### Required action
Whether an entry is long or short, retype it exactly.
====
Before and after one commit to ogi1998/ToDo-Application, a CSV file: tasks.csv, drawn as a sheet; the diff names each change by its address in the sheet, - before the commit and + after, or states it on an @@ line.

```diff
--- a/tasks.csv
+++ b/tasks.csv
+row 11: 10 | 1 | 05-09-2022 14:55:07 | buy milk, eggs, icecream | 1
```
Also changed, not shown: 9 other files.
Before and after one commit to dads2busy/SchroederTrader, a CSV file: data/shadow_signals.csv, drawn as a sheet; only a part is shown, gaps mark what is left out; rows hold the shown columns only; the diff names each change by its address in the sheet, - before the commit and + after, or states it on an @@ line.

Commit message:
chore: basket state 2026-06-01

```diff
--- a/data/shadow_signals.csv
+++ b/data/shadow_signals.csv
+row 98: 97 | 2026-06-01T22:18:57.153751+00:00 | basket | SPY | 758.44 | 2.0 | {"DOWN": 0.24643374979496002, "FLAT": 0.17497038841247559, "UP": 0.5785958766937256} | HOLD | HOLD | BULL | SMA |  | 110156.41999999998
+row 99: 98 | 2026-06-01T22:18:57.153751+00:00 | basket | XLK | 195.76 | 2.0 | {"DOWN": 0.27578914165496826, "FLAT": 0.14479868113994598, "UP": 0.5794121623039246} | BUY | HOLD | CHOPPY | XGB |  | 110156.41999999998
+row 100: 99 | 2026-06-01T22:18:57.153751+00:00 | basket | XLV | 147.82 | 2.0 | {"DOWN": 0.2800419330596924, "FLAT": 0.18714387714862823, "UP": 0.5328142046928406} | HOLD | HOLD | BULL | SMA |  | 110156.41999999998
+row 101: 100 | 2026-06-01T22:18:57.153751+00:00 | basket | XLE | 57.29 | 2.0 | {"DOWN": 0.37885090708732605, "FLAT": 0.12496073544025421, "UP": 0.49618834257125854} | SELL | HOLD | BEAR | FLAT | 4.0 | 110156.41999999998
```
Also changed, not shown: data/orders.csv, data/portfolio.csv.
====
### Answer below
Before and after one commit to ogi1998/ToDo-Application, a CSV file: tasks.csv, drawn as a sheet; the diff names each change by its address in the sheet, - before the commit and + after, or states it on an @@ line.

```diff
--- a/tasks.csv
+++ b/tasks.csv
+row 11: 10 | 1 | 05-09-2022 14:55:07 | buy milk, eggs, icecream | 1
```
Also changed, not shown: 9 other files.
Before and after one commit to dads2busy/SchroederTrader, a CSV file: data/shadow_signals.csv, drawn as a sheet; only a part is shown, gaps mark what is left out; rows hold the shown columns only; the diff names each change by its address in the sheet, - before the commit and + after, or states it on an @@ line.

Commit message:
chore: basket state 2026-06-01

```diff
--- a/data/shadow_signals.csv
+++ b/data/shadow_signals.csv
+row 98: 97 | 2026-06-01T22:18:57.153751+00:00 | basket | SPY | 758.44 | 2.0 | {"DOWN": 0.24643374979496002, "FLAT": 0.17497038841247559, "UP": 0.5785958766937256} | HOLD | HOLD | BULL | SMA |  | 110156.41999999998
+row 99: 98 | 2026-06-01T22:18:57.153751+00:00 | basket | XLK | 195.76 | 2.0 | {"DOWN": 0.27578914165496826, "FLAT": 0.14479868113994598, "UP": 0.5794121623039246} | BUY | HOLD | CHOPPY | XGB |  | 110156.41999999998
+row 100: 99 | 2026-06-01T22:18:57.153751+00:00 | basket | XLV | 147.82 | 2.0 | {"DOWN": 0.2800419330596924, "FLAT": 0.18714387714862823, "UP": 0.5328142046928406} | HOLD | HOLD | BULL | SMA |  | 110156.41999999998
+row 101: 100 | 2026-06-01T22:18:57.153751+00:00 | basket | XLE | 57.29 | 2.0 | {"DOWN": 0.37885090708732605, "FLAT": 0.12496073544025421, "UP": 0.49618834257125854} | SELL | HOLD | BEAR | FLAT | 4.0 | 110156.41999999998
```
Also changed, not shown: data/orders.csv, data/portfolio.csv.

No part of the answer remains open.